To make the right decisions about where to deploy SDN, organisations need to understand the sites they connect to the network, the application flows and the types of data that traverse these sites. Once these are understood, the business can begin to consider how dynamic its services are, how much critical data it carries between these sites and therefore how much internet transport it is content to consume.
Another use case already mentioned is based on running SDWAN over a number of underlay providers, whether directly by the customer through a network vendor solution, such as Cisco’s iWAN or with a cloud overlay service.
From a direct cost perspective, there may be clear benefits of sourcing lowest cost per site/region connectivity, but the impact to the operate model of a complex multi-carrier network and SDWAN overlay should not be considered lightly and the impact of resourcing this approach should be included in the customers’ business case from a cost, risk and skills perspective. As mentioned, SDN and NFV will provide the customer a much wider selection of WAN and LAN services through a variety of new delivery and operate models. However, not all of these solutions will fit all customers' IT and business strategies, their traffic requirements, security or risk position.
Before moving to an SDN solution it is vital that customers understand their short and mid-term objectives, their IT/network and business strategy, and traffic profile to make the right selections based on desired outcomes. SDN will provide a significant cost to the WAN provider to implement, and customers need to identify where they can save with the solution to mitigate the cost of implementation for their network.
Ultimately, organisations need to decide what their overall end-goal is. Is it cost-saving, is it performance, or is it control and visibility?
Vodafone sees SDN and NFV as key technology enablers, as they will not only allow us to considerably enhance our WAN connectivity features and services, it will also provide a platform to offer far greater integration of the complete communication portfolio from unified comms, to private cloud, IoT and of course our mobility footprint. And that greater integration will ultimately allow more efficient and powerful service offerings for our customers.
To this end, Vodafone has created the Ready Network to offer multiple SDN and NFV capabilities that cater for a wide range of customer preferences.
Although the fixed market is starting to see cost erosion from increasing hybrid WAN models, Vodafone believes the ability to effectively interwork the overlay service and the underlay bearer together, whether in the form of Internet, MPLS or LTE, provides a far more capable, efficient and compelling platform to offer dynamic services in a more simplistic and secure operational model.
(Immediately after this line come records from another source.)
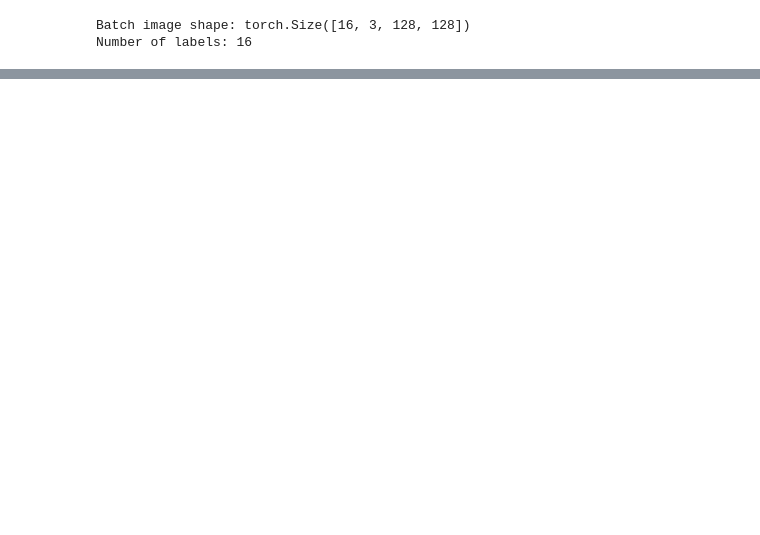
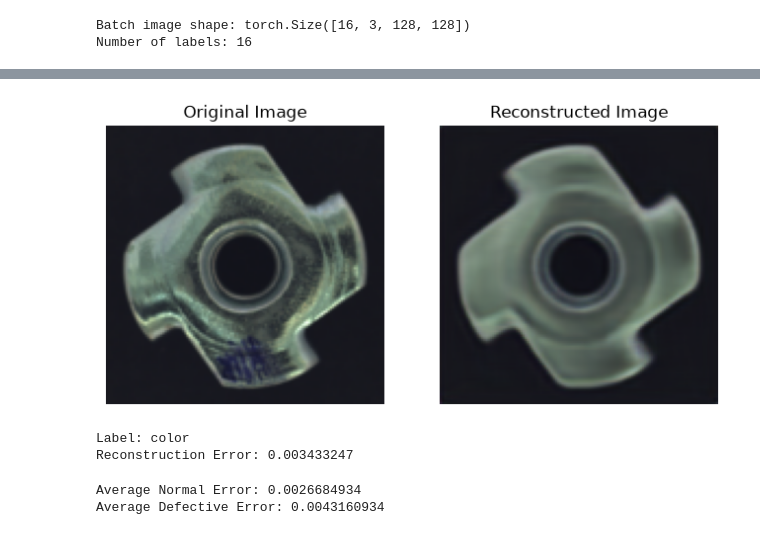
Before and after one commit to Madhubalakumar07/Industrial-Defect-Detection, a Jupyter notebook: model/Industrial_defect_VAE.ipynb, the cells around one changed output, grey strips where cells are left out. Saved outputs shown, nothing was run; the diff lists cells and outputs as text; code cells hidden in the pictures; blank space fills up the shorter version.

```diff
--- a/model/Industrial_defect_VAE.ipynb
+++ b/model/Industrial_defect_VAE.ipynb
@@ -85,0 +373,22 @@ Number of labels: 16
+# %%
+show_reconstruction(2)
+# %% [output]
+[figure, added]
+Label: color
+Reconstruction Error: 0.003433247
+# %%
+normal_errors = [
+    error for error, label in zip(all_errors, all_labels)
+    if label == "good"
+]
+
+defective_errors = [
+    error for error, label in zip(all_errors, all_labels)
+    if label != "good"
+]
+
+print("Average Normal Error:", sum(normal_errors) / len(normal_errors))
+print("Average Defective Error:", sum(defective_errors) / len(defective_errors))
+# %% [output]
+Average Normal Error: 0.0026684934
+Average Defective Error: 0.0043160934
```
Also changed, not shown: parts of 27 cells of this notebook.
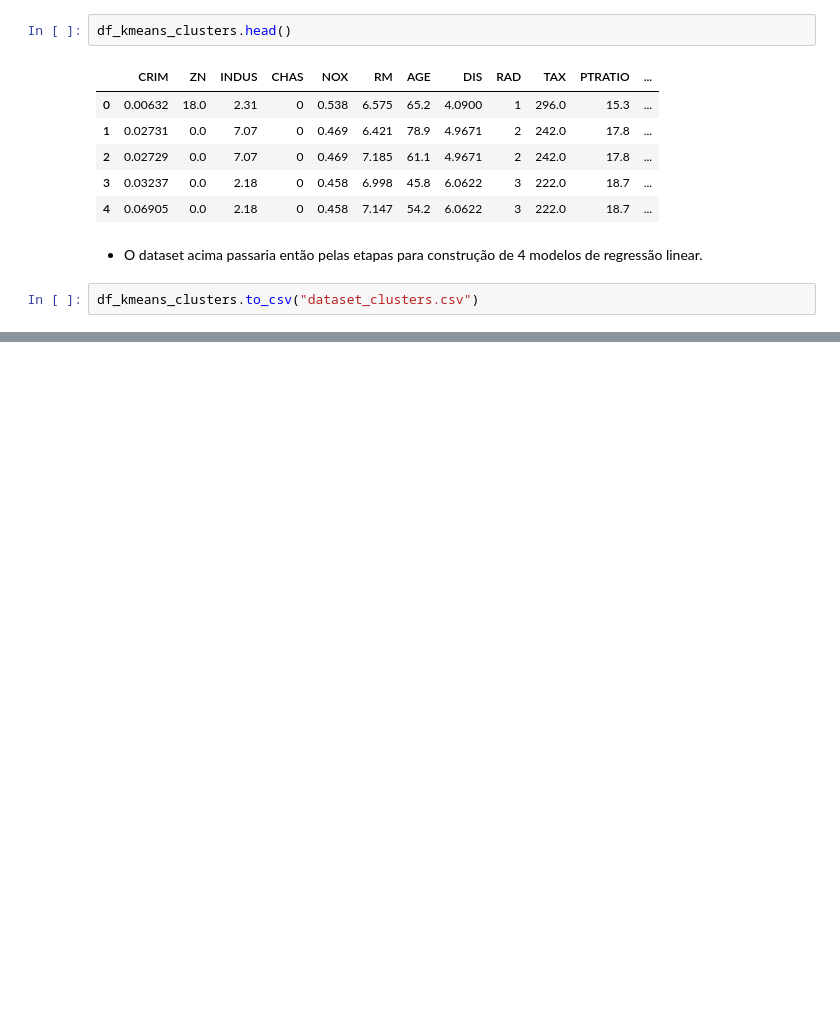
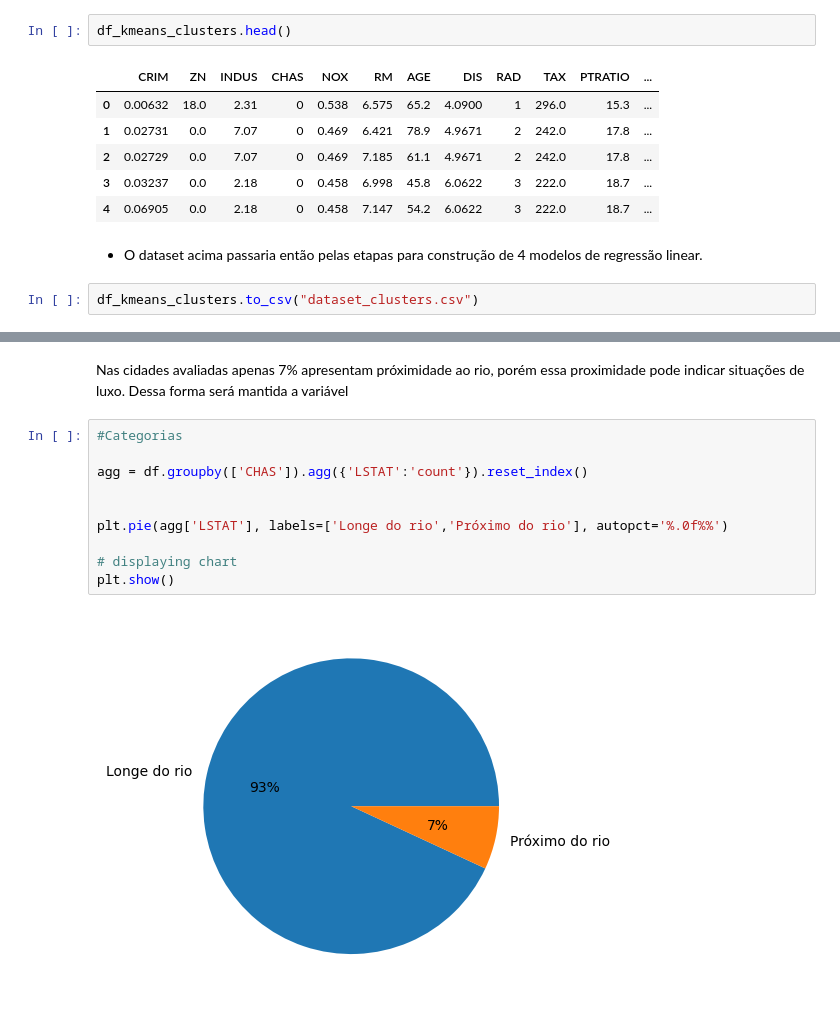
Before and after one commit to VKLac/ia_industria_task3, a Jupyter notebook: Clustering.ipynb, the cells around one changed output, grey strips where cells are left out. Drawn from its saved outputs; the diff is of its cells as text; blank space fills up the shorter version.

```diff
--- a/Clustering.ipynb
+++ b/Clustering.ipynb
@@ -199,0 +246,14 @@ df_kmeans_clusters.to_csv("dataset_clusters.csv")
+# %% [markdown]
+Nas cidades avaliadas apenas 7% apresentam próximidade ao rio, porém essa proximidade pode indicar situações de luxo. Dessa forma será mantida a variável
+# %%
+#Categorias
+
+agg = df.groupby(['CHAS']).agg({'LSTAT':'count'}).reset_index()
+
+
+plt.pie(agg['LSTAT'], labels=['Longe do rio','Próximo do rio'], autopct='%.0f%%')
+
+# displaying chart
+plt.show()
+# %% [output]
+[figure, added]
```
Also changed, not shown: parts of 50 cells of this notebook.
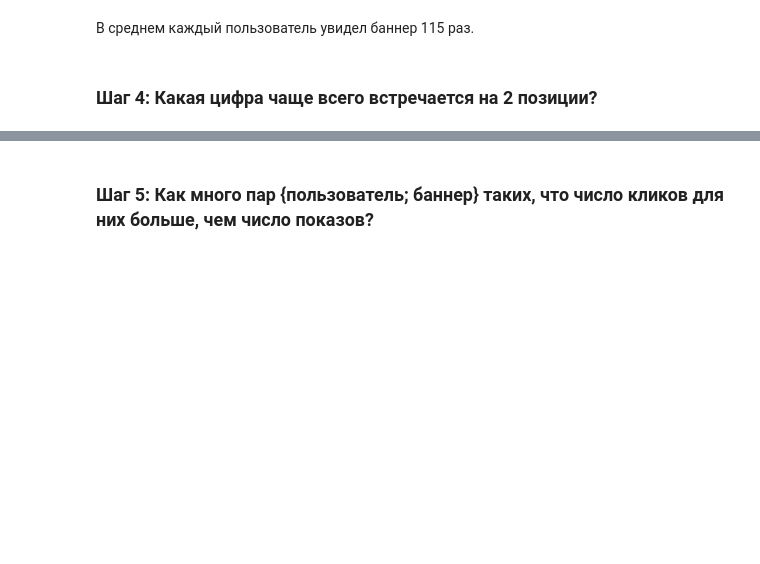
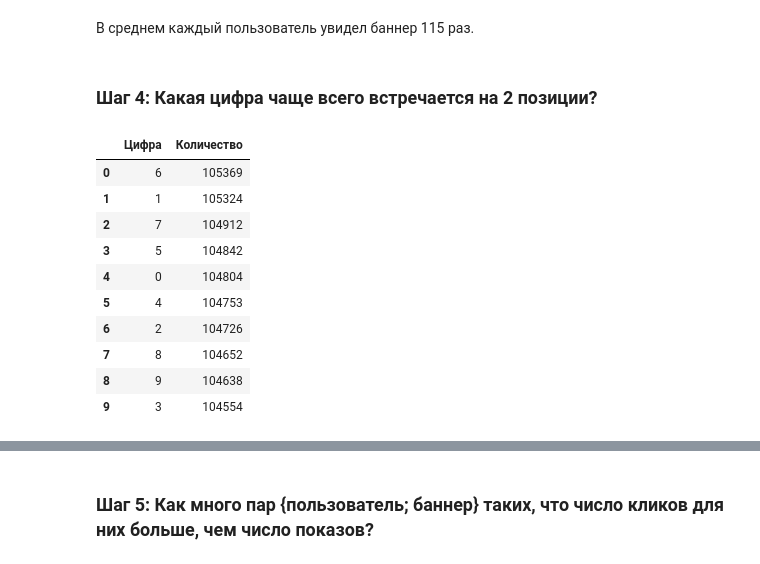
Before and after one commit to KhoruzhevskiiGeorgii/market_task, a Jupyter notebook: task.ipynb, the cells around one changed output, grey strips where cells are left out. Saved outputs shown, nothing was run; the diff lists cells and outputs as text; code cells hidden in the pictures; blank space fills up the shorter version.

```diff
--- a/task.ipynb
+++ b/task.ipynb
@@ -138,3 +138,24 @@ user_impressions.median()
 В среднем каждый пользователь увидел баннер 115 раз.
 # %% [markdown]
 ### Шаг 4: Какая цифра чаще всего встречается на 2 позиции? <a id='step4'></a>
+# %%
+# Извлекаем третью цифру из 'uniqid' (индексация с нуля, поэтому берем индекс 2)
+third_digit = data['uniqid'].astype(str).str[2]
+
+# Подсчитываем количество вхождений каждой цифры
+digit_counts = third_digit.value_counts().reset_index()
+digit_counts.columns = ['Цифра', 'Количество']
+
+digit_counts
+# %% [output]
+|  | Цифра | Количество |
+| 0 | 6 | 105369 |
+| 1 | 1 | 105324 |
+| 2 | 7 | 104912 |
+| 3 | 5 | 104842 |
+| 4 | 0 | 104804 |
+| 5 | 4 | 104753 |
+| 6 | 2 | 104726 |
+| 7 | 8 | 104652 |
+| 8 | 9 | 104638 |
+| 9 | 3 | 104554 |
```
Also changed, not shown: parts of 6 cells of this notebook.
As such, Vodafone consider its continued investment in its Mobile and MPLS networks as a real asset moving forward and is looking at underlay SDN with some interest.
SDN and NFV offer the telco and the customer a step change in capabilities to support evolving needs within the digital society, from dynamic on-demand service delivery, to the ability to integrate services seamlessly across the network and into the cloud, through to new models of consuming connectivity services. However, to get the most benefit from SDN and NFV, an organisation has to really understand its end state position and what business benefits they are aiming to deliver.
Around the globe, our network reaches 182 countries.
We provide the physical network and the management and control function.
Gartner names Vodafone as a Leader in its 2019 Magic Quadrant for Network Services, Global.